Season 2 also introduces the series’ first black male character, Michael Perkins (played by Mo McRae), the new second-grade teacher at Otter Bay Elementary, where the children of the Monterey Five go to school. But Perkins, who arrives on the scene with no introduction and only a few lines, is so far a one-dimensional figure whose main function is to act as a submissive target for the over-the-top parental rants of Dern’s Renata Klein.
Otter Bay Elementary also has a new Asian American vice principal — Lisa Coolidge, played by Eliza Shin.

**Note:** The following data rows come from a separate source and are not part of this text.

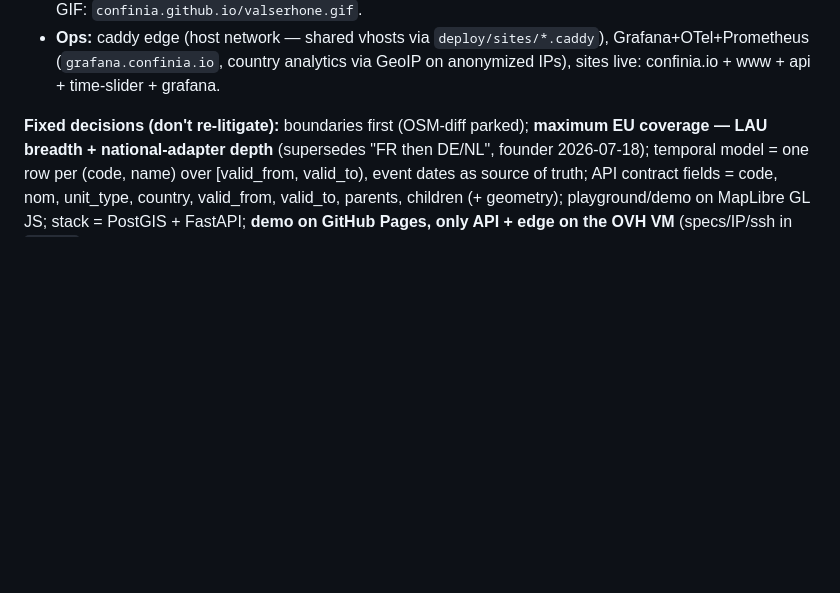
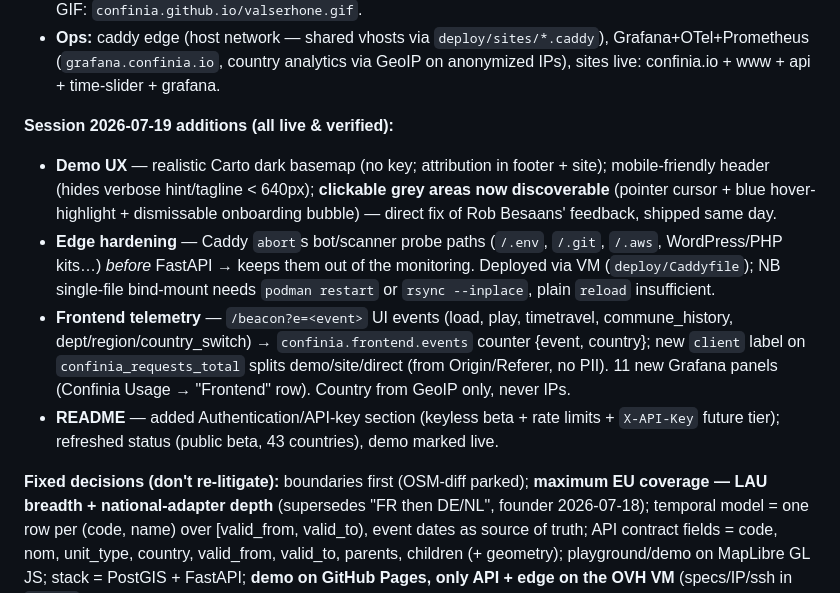
Before and after one commit to confinia/confinia-core, a Markdown page: TODO.md, the part around the change. Rendered like a GitHub page; blank space fills up the shorter version.

Commit message:
TODO: log 2026-07-19 session (demo UX, edge hardening, frontend telemetry, README auth)

```diff
--- a/TODO.md
+++ b/TODO.md
@@ -13,6 +13,12 @@
 - **API (live, `api.confinia.io`):** `/v1/communes` (code·point·dept), `/v1/units` (code·point·bbox·region-prefix·**nuts spatial join**), `/v1/nuts` (code·level·**point**), `/v1/departements`, histories, `/v1/keys` + per-key metering (optional until beta), HTML landing. p95 ≈ 38 ms server-side.
 - **Demo (English, `time-slider.confinia.io` → GitHub Pages):** monthly slider 2017→2026, region-first navigation everywhere (FR départements, DE Länder, province/canton/NUTS3 elsewhere), URL-hash state, France-hexagon default view, commune labels on zoom, Europe/NUTS nav layers from own data. GIF: `confinia.github.io/valserhone.gif`.
 - **Ops:** caddy edge (host network — shared vhosts via `deploy/sites/*.caddy`), Grafana+OTel+Prometheus (`grafana.confinia.io`, country analytics via GeoIP on anonymized IPs), sites live: confinia.io + www + api + time-slider + grafana.
+
+**Session 2026-07-19 additions (all live & verified):**
+- **Demo UX** — realistic Carto dark basemap (no key; attribution in footer + site); mobile-friendly header (hides verbose hint/tagline < 640px); **clickable grey areas now discoverable** (pointer cursor + blue hover-highlight + dismissable onboarding bubble) — direct fix of Rob Besaans' feedback, shipped same day.
+- **Edge hardening** — Caddy `abort`s bot/scanner probe paths (`/.env`, `/.git`, `/.aws`, WordPress/PHP kits…) *before* FastAPI → keeps them out of the monitoring. Deployed via VM (`deploy/Caddyfile`); NB single-file bind-mount needs `podman restart` or `rsync --inplace`, plain `reload` insufficient.
+- **Frontend telemetry** — `/beacon?e=<event>` UI events (load, play, timetravel, commune_history, dept/region/country_switch) → `confinia.frontend.events` counter {event, country}; new `client` label on `confinia_requests_total` splits demo/site/direct (from Origin/Referer, no PII). 11 new Grafana panels (Confinia Usage → "Frontend" row). Country from GeoIP only, never IPs.
+- **README** — added Authentication/API-key section (keyless beta + rate limits + `X-API-Key` future tier); refreshed status (public beta, 43 countries), demo marked live.
 
 **Fixed decisions (don't re-litigate):** boundaries first (OSM-diff parked); **maximum EU coverage — LAU breadth + national-adapter depth** (supersedes "FR then DE/NL", founder 2026-07-18); temporal model = one row per (code, name) over [valid_from, valid_to), event dates as source of truth; API contract fields = code, nom, unit_type, country, valid_from, valid_to, parents, children (+ geometry); playground/demo on MapLibre GL JS; stack = PostGIS + FastAPI; **demo on GitHub Pages, only API + edge on the OVH VM** (specs/IP/ssh in `DEV.md`); **no AI-tooling references in tracked files or commits** (history rewritten 2026-07-18).
 
```
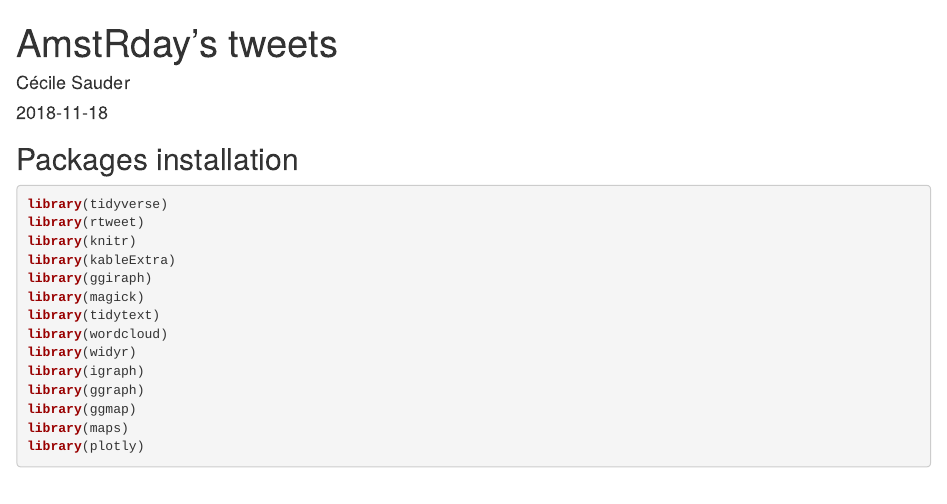
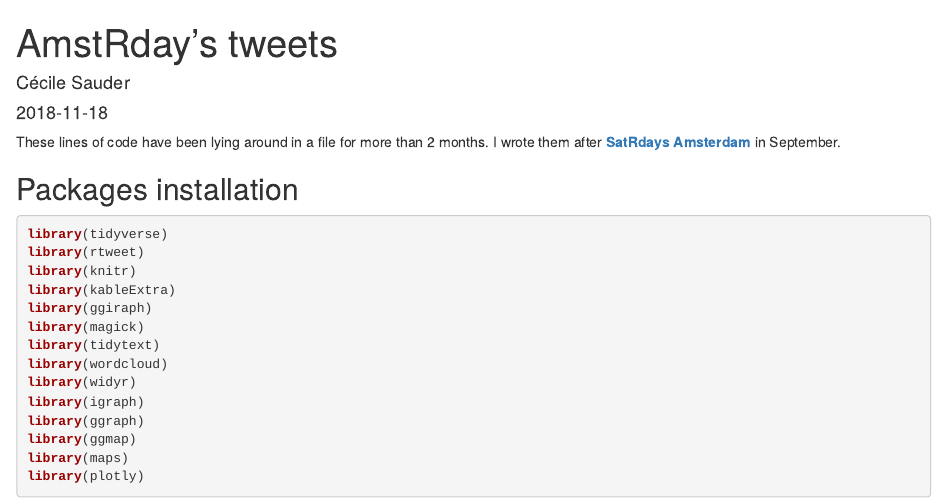
Before and after one commit to cecilesauder/blog, an R Markdown document (content/post/2018-11-18-amstrday-s-tweets.Rmd): the page in a window 1100 px wide, from its top. Rendered offline with R 4.5, knitr and Pandoc, with nearby package versions; some code elsewhere in the file could not run offline.

Commit message:
suite amstrday

```diff
--- a/content/post/2018-11-18-amstrday-s-tweets.Rmd
+++ b/content/post/2018-11-18-amstrday-s-tweets.Rmd
@@ -16,6 +16,7 @@ slug: amstrdays-s-tweets
 header: "post/2018-11-18-amstrday-s-tweets_files/figure-html/unnamed-chunk-9-1.png"
 ---
 
+These lines of code have been lying around in a file for more than 2 months. I wrote them after [**SatRdays Amsterdam**](https://amsterdam2018.satrdays.org/) in September.
 
 ## Packages installation
 
```
Also changed, not shown: content/post/2018-11-18-amstrday-s-tweets.html.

Coolidge is introduced to Madeline Mackenzie (Witherspoon) by principal Warren Nippal (P.J. Bryne) in the first episode of the season, which takes place on the first day of school. Madeline says hello, then turns her attention back to Nippal. Coolidge is barely seen in the subsequent two episodes. Meanwhile, the series finds time for Woodley’s Jane Chapman to dance by herself on the beach, and for Tori (Sarah Sokolovic), the wife of Madeline’s former lover, to show off her surgically enhanced breasts in the supermarket.
If the people running the elementary school felt that having a more diverse staff would benefit the almost-entirely-white student body, that would be an interesting sideline for the series — Perkins is likely the first black man most of the kids have ever encountered. There would be lessons learned on both sides.
Instead, the second season’s approach to race feels more like checking the boxes.
Finally acknowledge Bonnie’s ethnicity? Check. Plug a few dark faces into the mix? Check. Juice up the soundtrack with classic Motown/R&B tunes to bring that “Big Chill” vibe? Check. Move on to business as usual? Check, check, check.
The show would have been better off leaving its head in the white sand.
Race remains one of the country’s most heated and divisive issues. Although it might be admirable for Kelley and what an HBO publicist confirmed is the all-white ranks of producers and writers on the series to inject more diversity into the proceedings, treating the issue so shallowly, without any sensitivity or understanding, is more than a misguided grab at relevance: It’s offensive.
“Big Little Lies” is not the first HBO series to have difficulty dealing with race. “Girls,” from creator Lena Dunham, was blasted in its first season for ignoring the diversity of New York City. “Game of Thrones,” too, was nearly absent people of color in leading roles — including among the main contenders for the Iron Throne. Some fans grumbled when Daenerys Targaryen freed dark-skinned slaves to help her in her quest for power.
As Zeba Blay, senior culture writer for the Huffington Post, pointed out in an essay praising Season One, “Perhaps for Kravitz, the fact that her character’s race is never acknowledged is refreshing in an industry where she was once rejected for a role in ‘Batman’ because the directors weren’t ‘going urban.’ For others, it’s a tedious color-blind approach to diversity.”
There’s no doubt that “Big Little Lies,” with its starry and attractive cast, is irresistibly watchable, and the addition of Meryl Steep this season as Perry’s quirky, grieving mother makes it must-see TV. Which is why its swing and miss at a progressive treatment of race is so disappointing: In treating its nonwhite characters’ cultural differences without insight or finesse, at least so far, the subject simply becomes a distraction.
The rest of the season may prove me wrong. But I fear I’ll feel more like Elizabeth, who tells her daughter, “Something’s in the air… and I don’t like it.”
‘Big Little Lies’
When: 9 p.m. Sunday
Rating: TV-MA (may be unsuitable for children under the age of 17)